“The DPP does need to re--examine its China policy, but it does not have to change its fundamental position that Taiwan is a sovereign and independent country,” Bruce Jacobs, a professor at Monash University of Australia, said in an interview with the Taipei Times on Wednesday.
While many have argued that the DPP has to review its position on the “1992 consensus” and its “Taiwan independence clause” following the defeat, Jacobs, who has been observing Taiwanese politics since the 1970s, did not agree.
The “constitutional one China” initiative advocated by former premier Frank Hsieh (謝長廷) is “vague,” he said.
The “1992 consensus,” invented by former Mainland Affairs Council chairman Su Chi (蘇起) in 2000, was not mentioned until former Chinese Nationalist Party (KMT) chairman Lien Chan (連戰) brought it up during the legislative elections in 2001 and put it in the bilateral agreement between the KMT and the Chinese Communist Party (CCP) in 2005.
Beijing has always maintained that the “one China” principle is a precondition of the consensus, Jacobs said.
“However, former presidents Lee Teng-hui (李登輝) and Chen Shui-bian (陳水扁) were able to advance bilateral exchange without the consensus,” he said.
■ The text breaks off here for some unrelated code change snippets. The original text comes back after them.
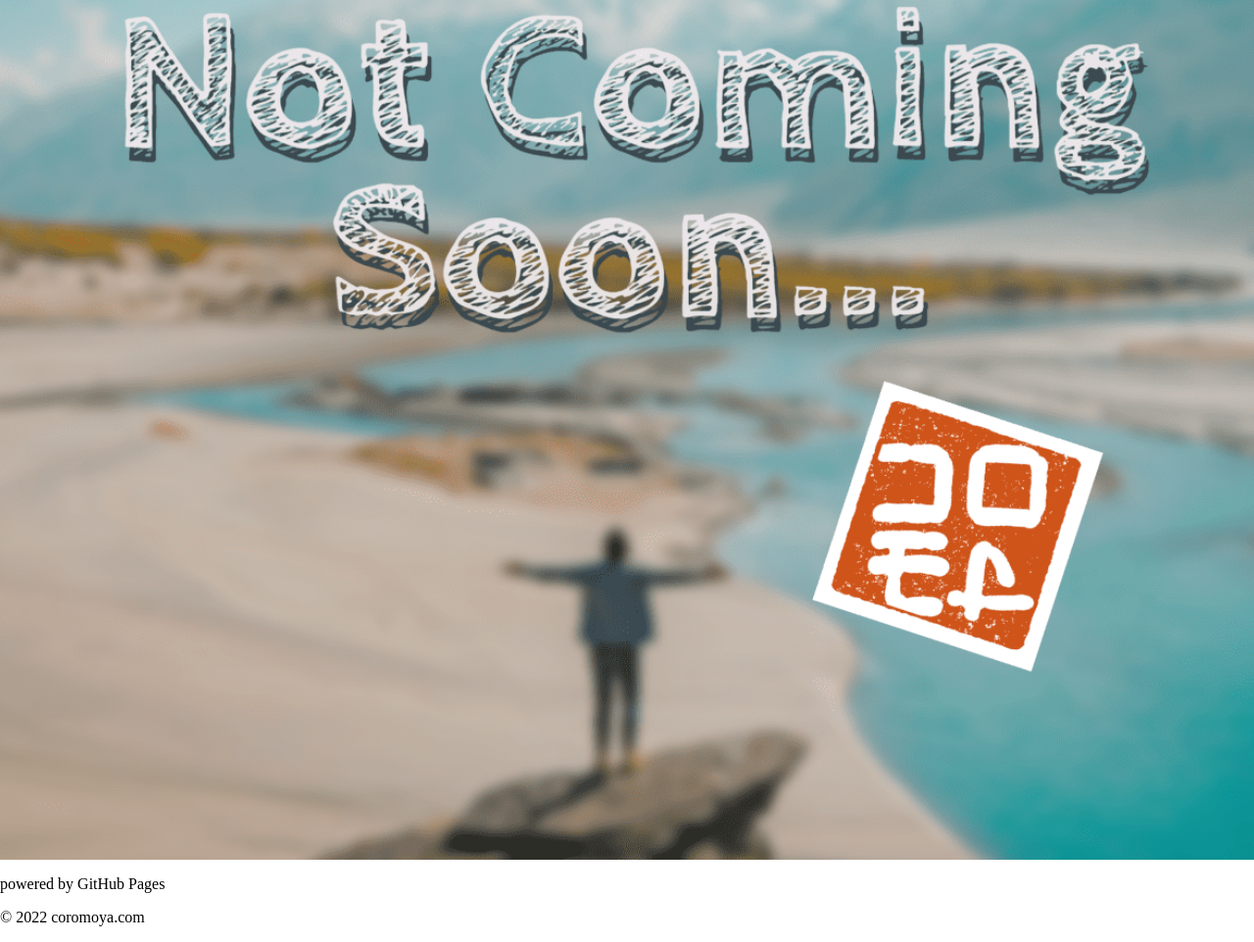
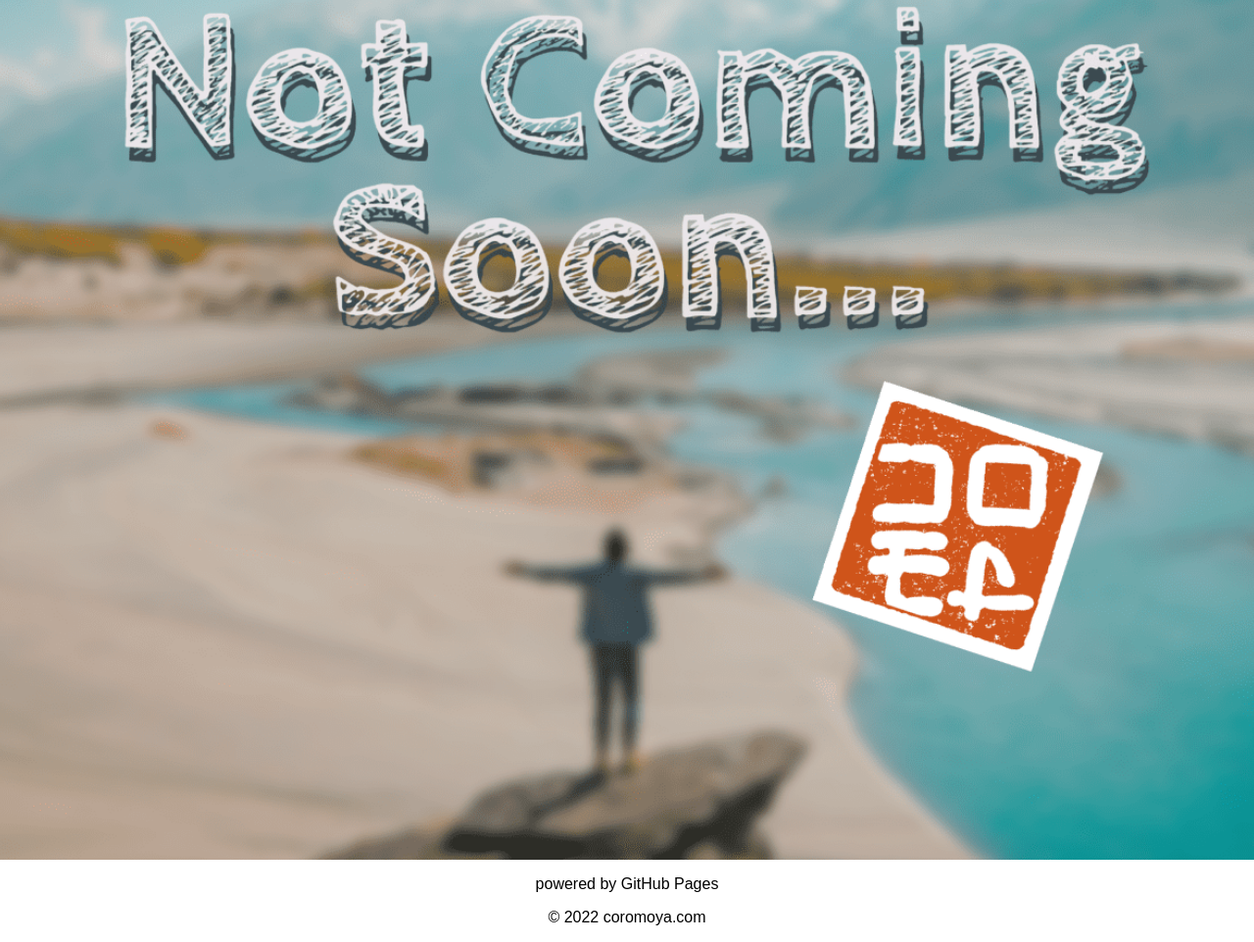
Before and after one commit to coromoya/coromoya, a plain HTML site: page index.html in a window 1280 px wide. Shown: the part 222-1184 px from the top of the page at 98% size. Drawn offline with Linux system fonts and the light colour scheme.

Commit message:
Update index.html

```diff
--- a/index.html
+++ b/index.html
@@ -14,12 +14,10 @@
     <div>
       <div>
         <div class="section"></div>
-        <footer1>
+        <footer>
           <div><p>powered by GitHub Pages</p></div>
-        </footer1>
-        <footer2>
           <div><p>© <script type="text/javascript">document.write(new Date().getFullYear());</script> coromoya.com</p></div>
-        </footer2>
+        </footer>
       </div>
     </div>
   </body>
```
The professor, who was the first foreign academic to observe vote-buying in Taiwan in his doctoral thesis in the 1970s, cited the example of relations between Australia and New Zealand and said that two countries can enjoy extensive economic ties without political integration.
Turning to the presidential election last week, Jacobs said that DPP Chairperson Tsai Ing-wen (蔡英文) may have suffered from mismanagement of her campaign personnel and relations with party factions.
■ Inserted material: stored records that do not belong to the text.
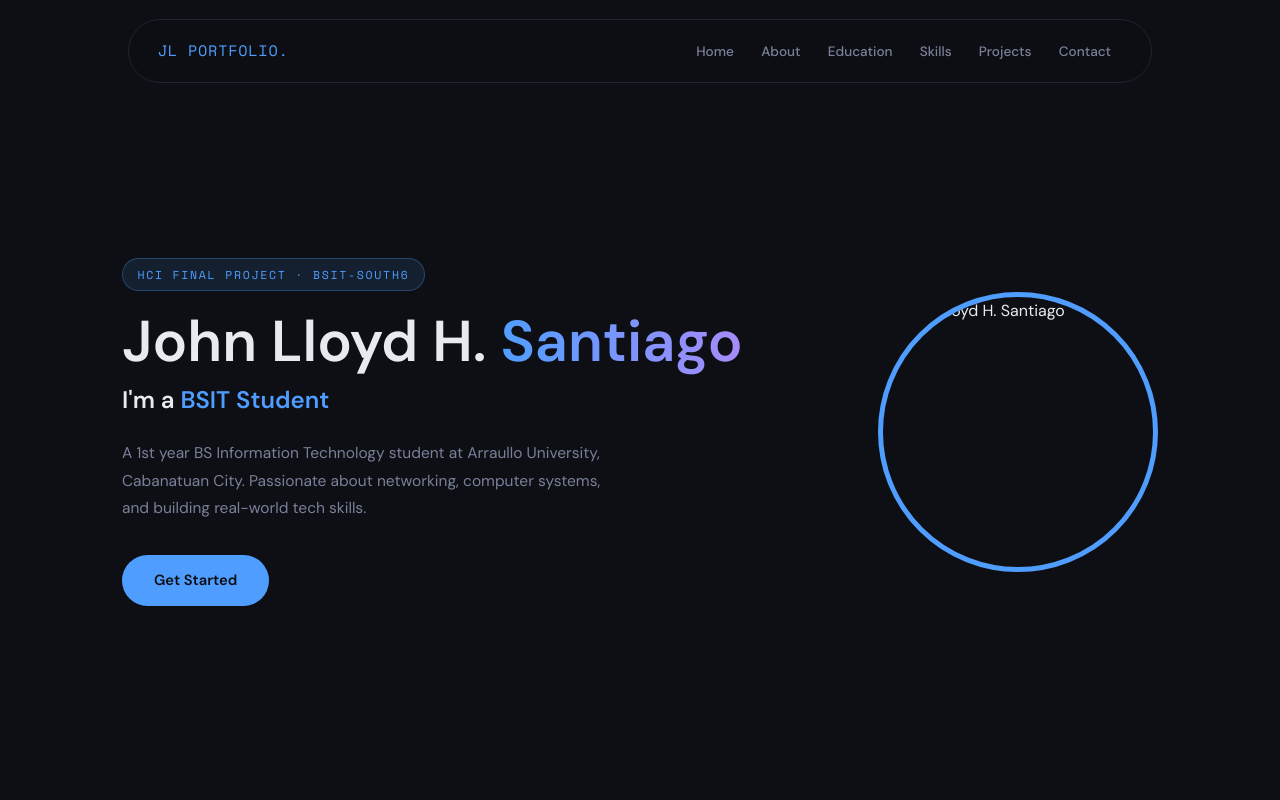
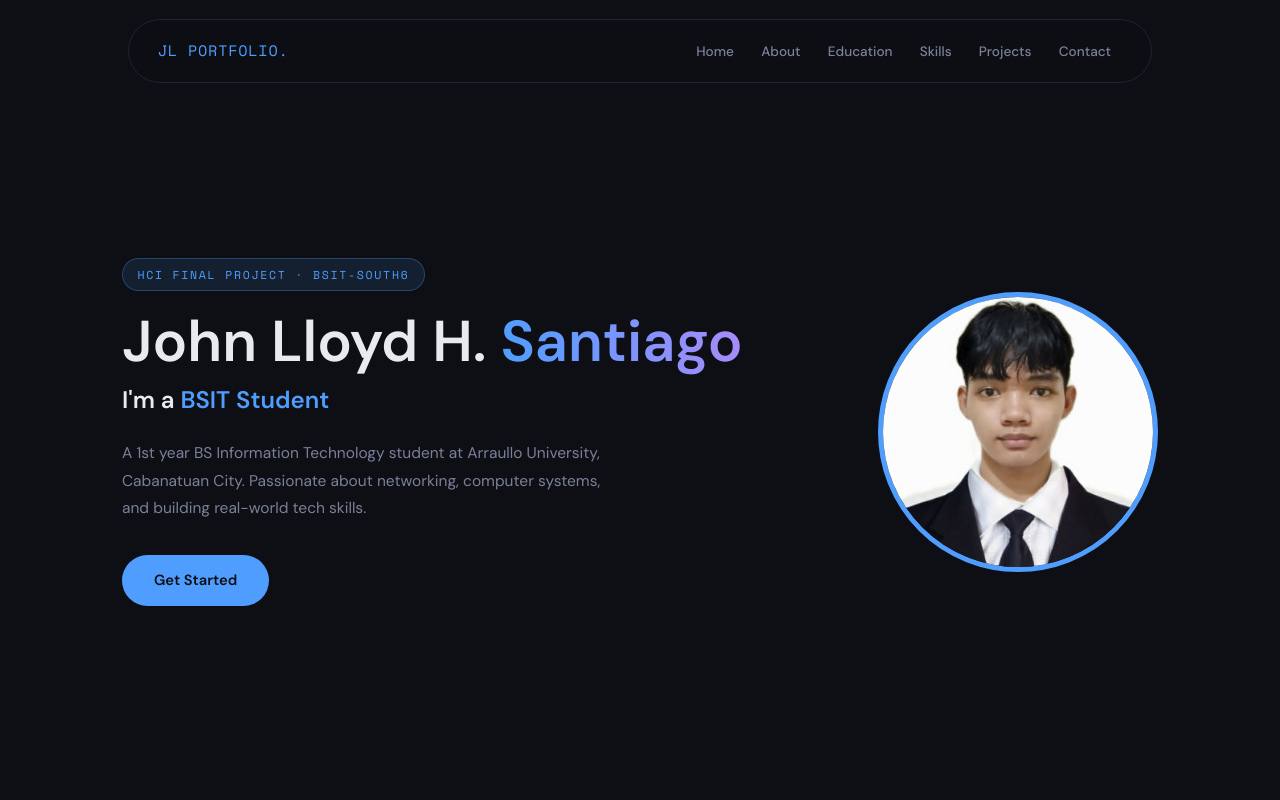
Before and after one commit to johnx-tech/Portfolio, a plain HTML site: page index.html in a window 1280 px wide. Shown: the top 800 px of the page. Drawn offline with nearby package versions, Linux system fonts and the light colour scheme.

Commit message:
Update index.html

```diff
--- a/index.html
+++ b/index.html
@@ -39,7 +39,7 @@
     </div>
     <div class="hero-right">
         <div class="hero-img-wrap">
-            <img src="image/Johnloyd.jpg" alt="John Lloyd H. Santiago" class="hero-photo">
+            <img src="Johnloyd.jpg" alt="John Lloyd H. Santiago" class="hero-photo">
         </div>
     </div>
 </header>
```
Without giving names, he said Tsai’s small decision-making circle had been monopolized by three female aides, who turned down interview requests from the Washington Post and the Financial Times because the journalists were deemed “unfriendly.”
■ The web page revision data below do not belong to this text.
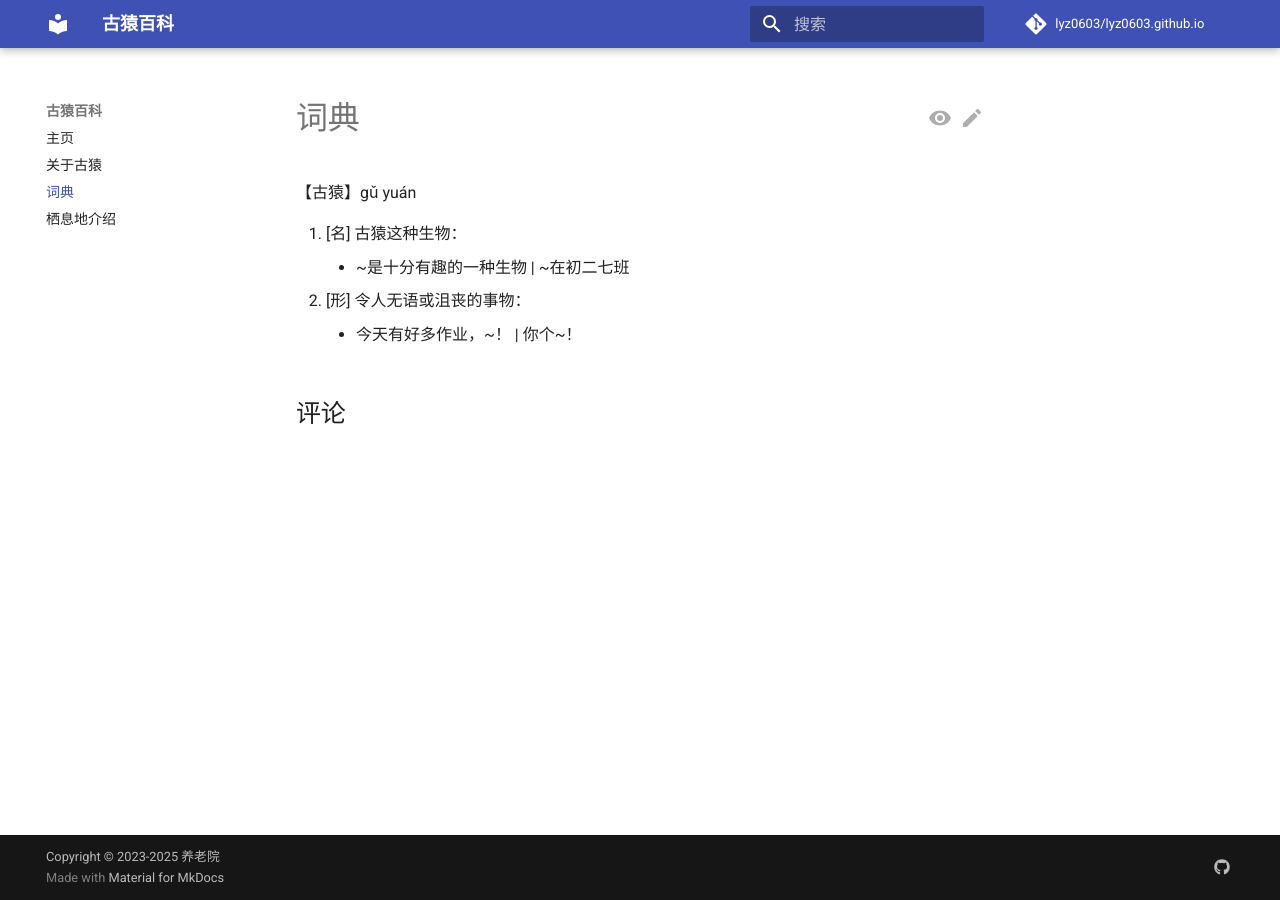
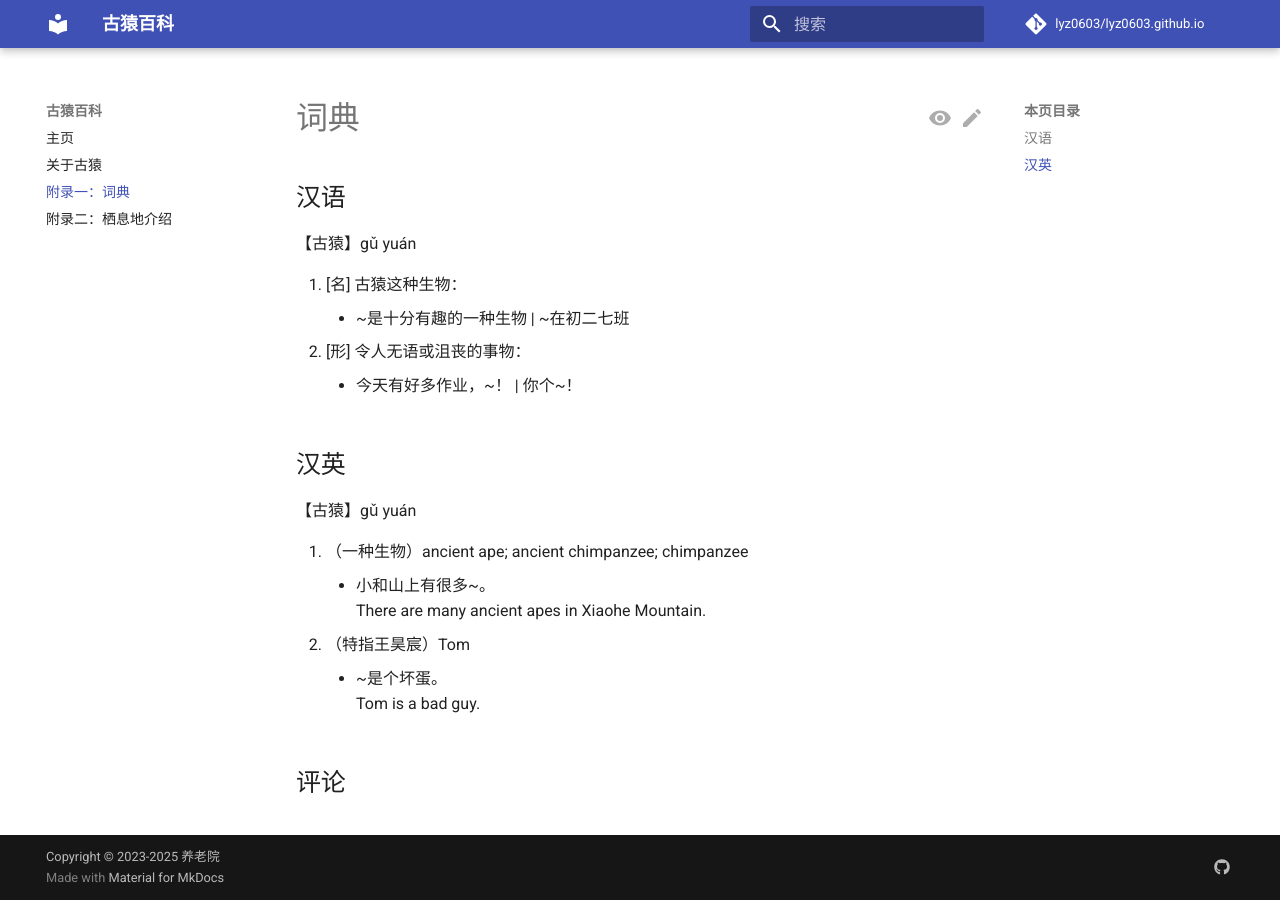
Before and after one commit to lyz0603/tom-wiki, an MkDocs documentation site: the page built from docs/dictionary.md, in a window 1280 px wide. Built offline with MkDocs 1.6.1 and Material for MkDocs 9.7.7, drawn with Linux system fonts in a browser that asks for light colours; comment, search, counter and statistics services are not loaded.

Commit message:
更新主页内容，添加编辑提示；修正学名链接，增强词典结构，添加汉英部分；更新导航以反映新结构

```diff
--- a/docs/dictionary.md
+++ b/docs/dictionary.md
@@ -3,6 +3,8 @@ comments: true
 ---
 
 # 词典
+
+## 汉语
 
 【古猿】gǔ yuán
 
@@ -10,3 +12,14 @@ comments: true
     - \~是十分有趣的一种生物 | \~在初二七班
 2. [形] 令人无语或沮丧的事物：
     - 今天有好多作业，\~！ | 你个\~！
+
+## 汉英
+
+【古猿】gǔ yuán
+
+1. （一种生物）ancient ape; ancient chimpanzee; chimpanzee
+    - 小和山上有很多\~。
+      There are many ancient apes in Xiaohe Mountain.
+2. （特指王昊宸）Tom
+    - \~是个坏蛋。
+      Tom is a bad guy.
--- a/mkdocs.yml
+++ b/mkdocs.yml
@@ -12,9 +12,15 @@ theme:
     features:
         - content.action.edit
         - content.action.view
+        - search.suggest
+        - search.highlight
+        - search.share
     icon:
         edit: material/pencil
         view: material/eye
+
+plugins:
+  - search
 
 copyright: Copyright &copy; 2023-2025 养老院
 
@@ -83,5 +89,5 @@ extra_javascript:
 nav:
     - 主页: index.md
     - 关于古猿: about-tom.md
-    - 词典: dictionary.md
-    - 栖息地介绍: about-hfls.md
+    - 附录一：词典: dictionary.md
+    - 附录二：栖息地介绍: about-hfls.md
```
Also changed, not shown: docs/about-tom.md (+2 -1 lines), docs/index.md (+1 -1 lines), docs/img/about-tom4.png (added).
The New Frontier Foundation, the DPP’s think tank, also declined to collaborate with other think tanks, such as the Taiwan Brain Trust, which is sponsored by Taiwanese independence advocate Koo Kwang-ming (辜寬敏), citing competition, Jacobs said.
“Tsai is an extraordinary person who has made great contributions to the DPP, but it’s essential for her to listen to different voices,” Jacobs said, adding that her campaign “had put too many outstanding persons on the sidelines.”
It also appeared that Tsai’s relationship with various factions worsened as the campaign progressed, he said.
Factionalism within the DPP has always been a major issue, but it is manageable, he said.
There are factions in various parties in Australia, but they are able to collaborate by putting the interests of the country and the party above those of their factions.
Having observed the elections for 30 days, Jacobs said that compared with the development of Taiwan’s democracy, the judicial system and the media in Taiwan “have a long way to go and have to catch up.”
Judicial inaction and a lack of media impartiality are both concerns, he said.
Taiwan may not be a -superpower, but it ranks among the -“second-tier” countries, such as Italy and France, in terms of population and economic size, he said, adding that the international community often ignores this fact.